### Task description
Lift out all lines below that contain "cUser".

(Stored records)

↓

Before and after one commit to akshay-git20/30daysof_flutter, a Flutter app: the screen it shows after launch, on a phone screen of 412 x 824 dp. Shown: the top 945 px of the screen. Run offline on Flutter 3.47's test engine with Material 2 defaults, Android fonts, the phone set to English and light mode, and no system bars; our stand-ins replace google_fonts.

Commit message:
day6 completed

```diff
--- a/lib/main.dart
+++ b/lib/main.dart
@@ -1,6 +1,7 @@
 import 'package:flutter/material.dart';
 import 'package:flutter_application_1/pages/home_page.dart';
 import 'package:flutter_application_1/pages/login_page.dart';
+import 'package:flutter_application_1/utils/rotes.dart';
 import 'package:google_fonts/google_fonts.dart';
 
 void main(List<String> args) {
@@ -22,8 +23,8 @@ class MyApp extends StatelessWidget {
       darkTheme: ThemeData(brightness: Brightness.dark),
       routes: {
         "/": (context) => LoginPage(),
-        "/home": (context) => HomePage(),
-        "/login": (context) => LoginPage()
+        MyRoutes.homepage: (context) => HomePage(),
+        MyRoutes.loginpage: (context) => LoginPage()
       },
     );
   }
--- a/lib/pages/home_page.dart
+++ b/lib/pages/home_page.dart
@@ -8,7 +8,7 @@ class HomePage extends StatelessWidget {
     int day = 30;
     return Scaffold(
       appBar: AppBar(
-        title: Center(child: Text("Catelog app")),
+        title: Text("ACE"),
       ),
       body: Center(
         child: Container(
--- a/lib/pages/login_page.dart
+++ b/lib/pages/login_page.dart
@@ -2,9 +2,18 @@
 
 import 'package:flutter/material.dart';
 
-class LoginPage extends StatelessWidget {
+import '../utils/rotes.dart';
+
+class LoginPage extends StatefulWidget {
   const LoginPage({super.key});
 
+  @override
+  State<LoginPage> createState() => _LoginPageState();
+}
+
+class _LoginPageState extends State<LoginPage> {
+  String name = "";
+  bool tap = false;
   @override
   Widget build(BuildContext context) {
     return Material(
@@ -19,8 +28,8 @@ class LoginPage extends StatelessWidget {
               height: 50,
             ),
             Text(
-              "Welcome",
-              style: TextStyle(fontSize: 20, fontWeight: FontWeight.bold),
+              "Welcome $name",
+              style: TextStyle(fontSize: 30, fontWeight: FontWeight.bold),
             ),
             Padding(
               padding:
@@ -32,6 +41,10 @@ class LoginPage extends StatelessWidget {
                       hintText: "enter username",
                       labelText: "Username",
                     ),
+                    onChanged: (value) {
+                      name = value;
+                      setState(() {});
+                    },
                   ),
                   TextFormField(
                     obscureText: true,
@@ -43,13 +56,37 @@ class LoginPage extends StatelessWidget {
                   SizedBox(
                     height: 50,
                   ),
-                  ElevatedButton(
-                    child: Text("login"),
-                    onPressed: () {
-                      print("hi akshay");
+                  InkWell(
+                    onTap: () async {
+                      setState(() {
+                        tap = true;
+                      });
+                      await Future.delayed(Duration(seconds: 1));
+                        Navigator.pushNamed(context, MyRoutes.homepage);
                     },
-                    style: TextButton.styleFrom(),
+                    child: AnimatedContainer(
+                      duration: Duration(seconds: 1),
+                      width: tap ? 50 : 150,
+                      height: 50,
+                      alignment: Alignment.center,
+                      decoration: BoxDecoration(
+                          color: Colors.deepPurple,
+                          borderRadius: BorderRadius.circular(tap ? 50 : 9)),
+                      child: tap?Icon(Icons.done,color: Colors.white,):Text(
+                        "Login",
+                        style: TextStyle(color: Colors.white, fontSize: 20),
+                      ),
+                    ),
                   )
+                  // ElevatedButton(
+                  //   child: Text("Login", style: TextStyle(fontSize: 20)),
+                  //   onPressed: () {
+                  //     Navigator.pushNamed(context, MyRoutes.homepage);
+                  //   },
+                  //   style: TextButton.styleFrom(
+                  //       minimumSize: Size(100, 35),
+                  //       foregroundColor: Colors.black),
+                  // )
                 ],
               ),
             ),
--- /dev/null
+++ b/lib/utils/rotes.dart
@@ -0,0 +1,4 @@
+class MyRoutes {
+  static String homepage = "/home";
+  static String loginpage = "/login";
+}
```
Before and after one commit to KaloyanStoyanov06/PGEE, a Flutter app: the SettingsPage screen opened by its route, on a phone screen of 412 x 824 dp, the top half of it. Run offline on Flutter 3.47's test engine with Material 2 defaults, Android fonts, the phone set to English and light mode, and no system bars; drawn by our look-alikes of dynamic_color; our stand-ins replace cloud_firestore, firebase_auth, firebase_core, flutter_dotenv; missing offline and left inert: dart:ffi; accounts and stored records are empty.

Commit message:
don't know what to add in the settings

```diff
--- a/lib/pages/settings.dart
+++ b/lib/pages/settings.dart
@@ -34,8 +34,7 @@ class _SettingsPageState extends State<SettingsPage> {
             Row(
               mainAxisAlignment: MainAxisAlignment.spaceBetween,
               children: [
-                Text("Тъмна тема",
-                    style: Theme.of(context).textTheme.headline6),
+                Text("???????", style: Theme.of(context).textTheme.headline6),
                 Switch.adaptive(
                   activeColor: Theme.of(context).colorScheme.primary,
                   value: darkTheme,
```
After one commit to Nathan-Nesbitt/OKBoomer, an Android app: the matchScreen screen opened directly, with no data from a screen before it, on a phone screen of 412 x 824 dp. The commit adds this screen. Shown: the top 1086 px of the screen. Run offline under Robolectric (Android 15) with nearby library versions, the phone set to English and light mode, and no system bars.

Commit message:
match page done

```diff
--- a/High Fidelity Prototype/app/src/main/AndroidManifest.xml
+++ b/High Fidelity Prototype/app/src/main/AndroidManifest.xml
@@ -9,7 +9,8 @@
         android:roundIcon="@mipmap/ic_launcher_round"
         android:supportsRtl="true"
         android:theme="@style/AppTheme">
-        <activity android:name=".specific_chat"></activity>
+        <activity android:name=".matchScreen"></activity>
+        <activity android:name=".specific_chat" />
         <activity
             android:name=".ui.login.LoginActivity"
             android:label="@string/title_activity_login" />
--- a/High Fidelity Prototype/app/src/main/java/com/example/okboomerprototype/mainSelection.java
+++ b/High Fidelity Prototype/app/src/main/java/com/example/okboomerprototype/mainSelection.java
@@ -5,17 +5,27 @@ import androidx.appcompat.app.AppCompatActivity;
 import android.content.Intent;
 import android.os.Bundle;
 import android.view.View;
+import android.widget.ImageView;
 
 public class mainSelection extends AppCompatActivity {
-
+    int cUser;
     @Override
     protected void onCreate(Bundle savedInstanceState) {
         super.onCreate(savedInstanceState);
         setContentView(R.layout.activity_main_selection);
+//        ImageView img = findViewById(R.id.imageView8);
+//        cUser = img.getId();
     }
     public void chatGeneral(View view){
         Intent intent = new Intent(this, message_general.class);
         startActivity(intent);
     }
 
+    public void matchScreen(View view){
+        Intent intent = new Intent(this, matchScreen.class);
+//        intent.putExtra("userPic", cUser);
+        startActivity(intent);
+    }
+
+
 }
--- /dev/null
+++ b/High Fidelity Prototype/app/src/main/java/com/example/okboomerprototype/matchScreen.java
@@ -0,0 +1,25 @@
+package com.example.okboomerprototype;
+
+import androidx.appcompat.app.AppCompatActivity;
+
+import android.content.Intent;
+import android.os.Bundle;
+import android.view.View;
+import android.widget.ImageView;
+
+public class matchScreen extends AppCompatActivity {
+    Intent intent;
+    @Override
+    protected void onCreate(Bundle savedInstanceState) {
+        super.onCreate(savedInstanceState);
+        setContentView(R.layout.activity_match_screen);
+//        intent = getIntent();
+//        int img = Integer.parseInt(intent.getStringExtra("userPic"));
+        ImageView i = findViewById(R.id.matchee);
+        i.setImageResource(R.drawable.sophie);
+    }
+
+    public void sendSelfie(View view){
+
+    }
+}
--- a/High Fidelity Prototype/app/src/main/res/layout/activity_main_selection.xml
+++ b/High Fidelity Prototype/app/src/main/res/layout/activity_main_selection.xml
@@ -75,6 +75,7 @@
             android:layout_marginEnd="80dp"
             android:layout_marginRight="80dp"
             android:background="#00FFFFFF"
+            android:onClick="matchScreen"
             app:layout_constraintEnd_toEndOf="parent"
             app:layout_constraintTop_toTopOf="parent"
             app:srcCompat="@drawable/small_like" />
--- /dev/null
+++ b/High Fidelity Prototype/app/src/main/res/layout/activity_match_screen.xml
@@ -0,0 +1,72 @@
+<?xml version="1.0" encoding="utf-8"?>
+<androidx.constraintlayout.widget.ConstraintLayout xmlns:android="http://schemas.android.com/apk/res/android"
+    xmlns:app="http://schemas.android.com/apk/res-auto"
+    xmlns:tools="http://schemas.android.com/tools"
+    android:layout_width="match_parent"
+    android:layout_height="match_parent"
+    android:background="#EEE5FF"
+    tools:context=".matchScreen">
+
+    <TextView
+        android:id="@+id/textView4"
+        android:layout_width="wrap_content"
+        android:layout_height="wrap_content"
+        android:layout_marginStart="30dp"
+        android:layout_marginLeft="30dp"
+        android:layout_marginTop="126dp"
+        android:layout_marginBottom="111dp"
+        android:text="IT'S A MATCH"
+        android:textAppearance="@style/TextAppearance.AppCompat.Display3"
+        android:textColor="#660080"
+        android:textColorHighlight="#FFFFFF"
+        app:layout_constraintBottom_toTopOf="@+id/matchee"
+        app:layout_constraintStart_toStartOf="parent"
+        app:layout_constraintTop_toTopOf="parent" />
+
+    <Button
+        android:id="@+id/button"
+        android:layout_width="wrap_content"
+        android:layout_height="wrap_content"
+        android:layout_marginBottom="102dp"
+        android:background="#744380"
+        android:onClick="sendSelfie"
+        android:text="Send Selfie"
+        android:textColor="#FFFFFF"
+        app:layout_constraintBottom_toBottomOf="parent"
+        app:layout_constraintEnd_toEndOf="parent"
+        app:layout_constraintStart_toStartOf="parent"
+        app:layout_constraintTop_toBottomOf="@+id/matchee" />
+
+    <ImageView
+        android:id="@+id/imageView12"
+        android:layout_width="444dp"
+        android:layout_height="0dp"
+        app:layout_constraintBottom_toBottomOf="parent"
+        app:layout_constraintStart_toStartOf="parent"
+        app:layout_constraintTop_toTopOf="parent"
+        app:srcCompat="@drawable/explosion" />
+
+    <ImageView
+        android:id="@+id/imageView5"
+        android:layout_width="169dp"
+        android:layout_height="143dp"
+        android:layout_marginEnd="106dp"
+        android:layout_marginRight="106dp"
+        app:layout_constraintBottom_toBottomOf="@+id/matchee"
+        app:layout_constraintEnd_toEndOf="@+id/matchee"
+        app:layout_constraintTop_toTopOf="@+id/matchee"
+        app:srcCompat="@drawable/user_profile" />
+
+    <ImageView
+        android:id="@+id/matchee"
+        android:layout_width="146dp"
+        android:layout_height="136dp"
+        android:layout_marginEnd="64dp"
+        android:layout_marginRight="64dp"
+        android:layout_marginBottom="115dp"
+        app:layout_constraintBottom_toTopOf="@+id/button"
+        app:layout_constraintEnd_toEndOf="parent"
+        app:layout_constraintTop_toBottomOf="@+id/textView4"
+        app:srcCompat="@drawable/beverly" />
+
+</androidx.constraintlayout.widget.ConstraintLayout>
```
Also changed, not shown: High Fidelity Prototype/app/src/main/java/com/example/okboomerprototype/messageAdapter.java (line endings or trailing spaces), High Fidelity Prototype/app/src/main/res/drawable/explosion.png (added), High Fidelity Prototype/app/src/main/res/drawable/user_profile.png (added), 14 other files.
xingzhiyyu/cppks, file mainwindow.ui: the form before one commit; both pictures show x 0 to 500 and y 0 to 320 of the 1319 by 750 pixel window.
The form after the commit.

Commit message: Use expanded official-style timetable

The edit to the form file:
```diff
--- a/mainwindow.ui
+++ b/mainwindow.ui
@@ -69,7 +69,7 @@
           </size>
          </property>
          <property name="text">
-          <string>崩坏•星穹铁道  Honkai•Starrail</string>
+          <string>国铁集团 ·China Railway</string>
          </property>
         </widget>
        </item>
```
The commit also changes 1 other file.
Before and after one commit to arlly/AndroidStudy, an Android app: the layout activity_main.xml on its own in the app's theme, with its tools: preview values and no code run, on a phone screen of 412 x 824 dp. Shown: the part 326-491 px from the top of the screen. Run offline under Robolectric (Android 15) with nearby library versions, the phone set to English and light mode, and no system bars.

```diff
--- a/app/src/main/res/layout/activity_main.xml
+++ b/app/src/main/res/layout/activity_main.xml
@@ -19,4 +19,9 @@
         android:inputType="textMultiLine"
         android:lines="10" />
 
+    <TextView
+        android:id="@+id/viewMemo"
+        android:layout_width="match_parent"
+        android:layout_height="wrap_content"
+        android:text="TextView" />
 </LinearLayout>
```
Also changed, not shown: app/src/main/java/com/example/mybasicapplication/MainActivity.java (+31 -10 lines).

↑

### Task output
+    int cUser;
+//        cUser = img.getId();
+//        intent.putExtra("userPic", cUser);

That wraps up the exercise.